The lines below that include the word "flex" are to be reported.

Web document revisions
*****
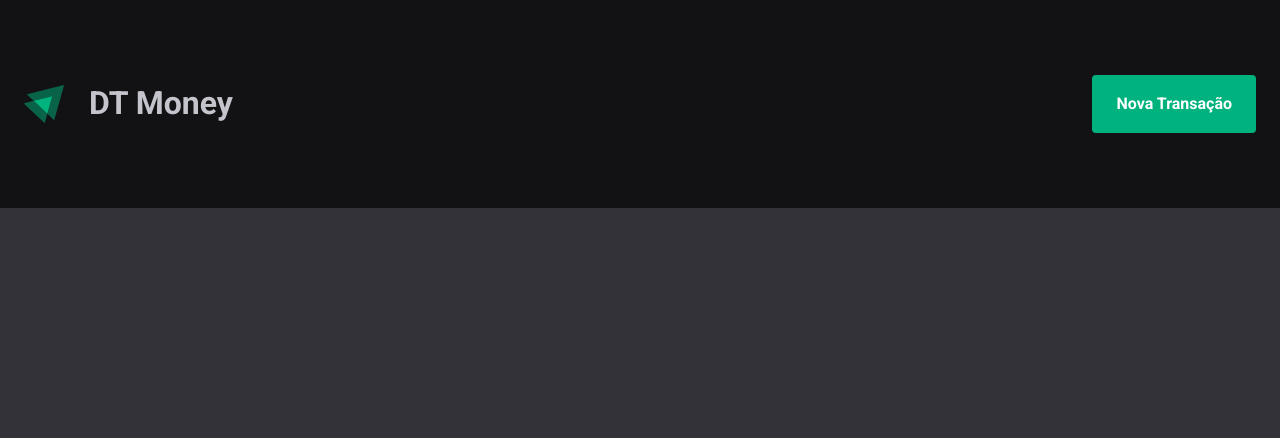
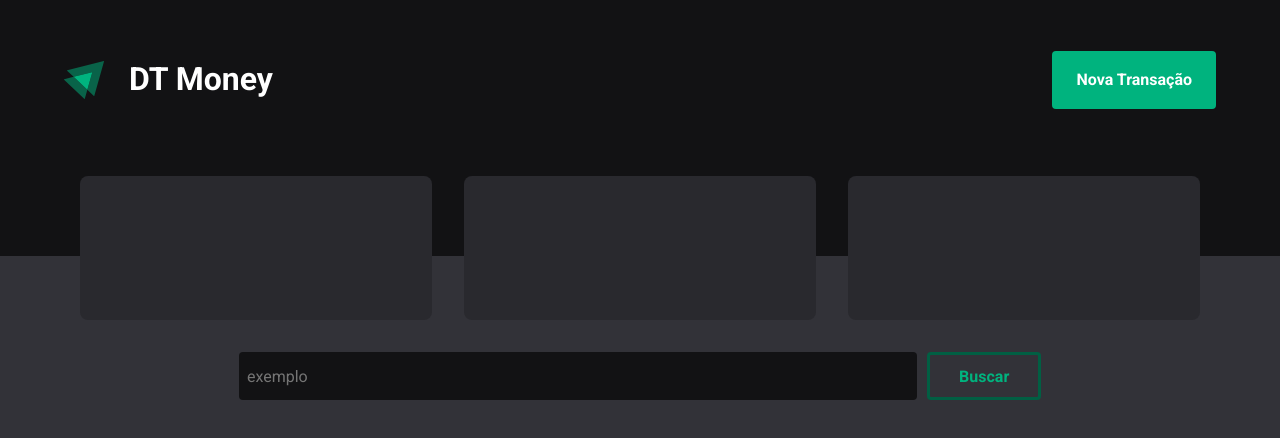
Before and after one commit to MathMendesReis/DT-Money, a React (Vite) app in the folder vite-project/: page / in a window 1280 px wide. Shown: the top 438 px of the page. Built offline with nearby package versions, Linux system fonts and the light colour scheme.

Commit message:
input criado

```diff
--- a/vite-project/src/pages/Main/index.tsx
+++ b/vite-project/src/pages/Main/index.tsx
@@ -1,5 +1,6 @@
 import Logo from '../../assets/react.svg'
-import { ContainerHeader } from './styled'
+import Sumary from '../components/sumary'
+import { ContainerHeader, ContainerInput } from './styled'
 
 export default function Main() {
   return (
@@ -13,6 +14,13 @@ export default function Main() {
           <span>Nova Transação</span>
         </button>
       </ContainerHeader>
+      <Sumary/>
+      <ContainerInput>
+        <input
+        placeholder='exemplo'
+        type="text" />
+        <button>buscar</button>
+      </ContainerInput>
     </div>
   )
 }
--- a/vite-project/src/pages/Main/styled.ts
+++ b/vite-project/src/pages/Main/styled.ts
@@ -3,17 +3,19 @@ import styled from "styled-components";
 
 export const ContainerHeader = styled.header`
   background-color: ${({theme})=>theme.colors.black};
-  height: 13rem;
+  min-height: 16rem;
   display: flex;
-  justify-content: center;
+  justify-content: space-between;
   align-items: center;
   padding: 0 ${({theme})=>theme.spacing?.lg};
   flex-wrap: wrap;
+  /* padding-bottom: 7rem; */
+  /* padding-top: 1rem; */
+  padding: 1rem 4rem 7rem 4rem ;
   div{
     display: flex;
     align-items: center;
     gap: ${({theme})=>theme.spacing?.lg};
-    margin-right: auto;
   }
 
   button{
@@ -32,3 +34,46 @@ export const ContainerHeader = styled.header`
     }
   }
 `;
+
+
+export const ContainerInput = styled.div`
+    min-height: 3rem;
+    display: flex;
+    justify-content: center;
+    margin-top: 2rem;
+    flex-wrap: wrap;
+    align-items: center;
+    input{
+      width: 53%;
+      height: 3rem;
+      border-radius: ${({theme})=>theme.borderRadius.small};
+      background-color: ${({theme})=>theme.colors.black};
+      border: none;
+      color: ${({ theme }) => theme.colors.white200};
+      padding: 0 0.5rem 0 0.5rem;
+      font-weight: 400;
+
+    }
+    button{
+      padding: 0.5rem 1.8rem 0.5rem 1.8rem;
+      border-radius: ${({theme})=>theme.borderRadius.small};
+      min-height: 3rem;
+      margin-left: 10px;
+      background-color:transparent;
+      color: ${({theme})=>theme.colors.greenLigth};
+      border: 3px solid ${({theme})=>theme.colors.greenDark};
+      font-weight: 600;
+      text-transform: capitalize;
+      transition: all 1s;
+
+      &:hover{
+        background-color: ${({theme})=>theme.colors.gray200};
+        border: 3px solid ${({theme})=>theme.colors.gray200};
+        transition: all 1s;
+      }
+      &:active{
+        transition: all 1s;
+        transform: scale(0.7);
+      }
+    }
+`
--- /dev/null
+++ b/vite-project/src/pages/components/sumary/index.tsx
@@ -0,0 +1,17 @@
+import { CardProhibited, ContainerSumary } from "./styled";
+
+export default function Sumary(){
+  return (
+    <ContainerSumary>
+      <CardProhibited>
+
+      </CardProhibited>
+      <CardProhibited>
+
+      </CardProhibited>
+      <CardProhibited>
+
+      </CardProhibited>
+    </ContainerSumary>
+  )
+}
--- /dev/null
+++ b/vite-project/src/pages/components/sumary/styled.ts
@@ -0,0 +1,23 @@
+import styled from "styled-components";
+
+export const ContainerSumary = styled.div`
+  min-height: 9rem;
+  margin-top: -5rem;
+  display: flex;
+  align-items: center;
+  justify-content: center;
+  gap: 2rem;
+  flex-wrap: wrap;
+
+
+`
+
+
+const BaseCards = styled.div`
+  width: 22rem;
+  height: 9rem;
+  background-color: ${({theme})=>theme.colors.gray300};
+  border-radius: ${({theme})=>theme.borderRadius.medium};
+`
+
+export const CardProhibited = styled(BaseCards)``
--- a/vite-project/src/styles/global.ts
+++ b/vite-project/src/styles/global.ts
@@ -27,6 +27,7 @@ export const GlobalStyle = createGlobalStyle`
     background: ${({ theme }) => theme.colors.gray400};
     -webkit-font-smoothing: antialiased;
     color: ${({ theme }) => theme.colors.white200};
+    color: white;
   }
 
   body,
```
Also changed, not shown: 1 other file (tests, documents, lock files or other folders).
*****
Task output:
   display: flex;
   flex-wrap: wrap;
     display: flex;
+    display: flex;
+    flex-wrap: wrap;
+  display: flex;
+  flex-wrap: wrap;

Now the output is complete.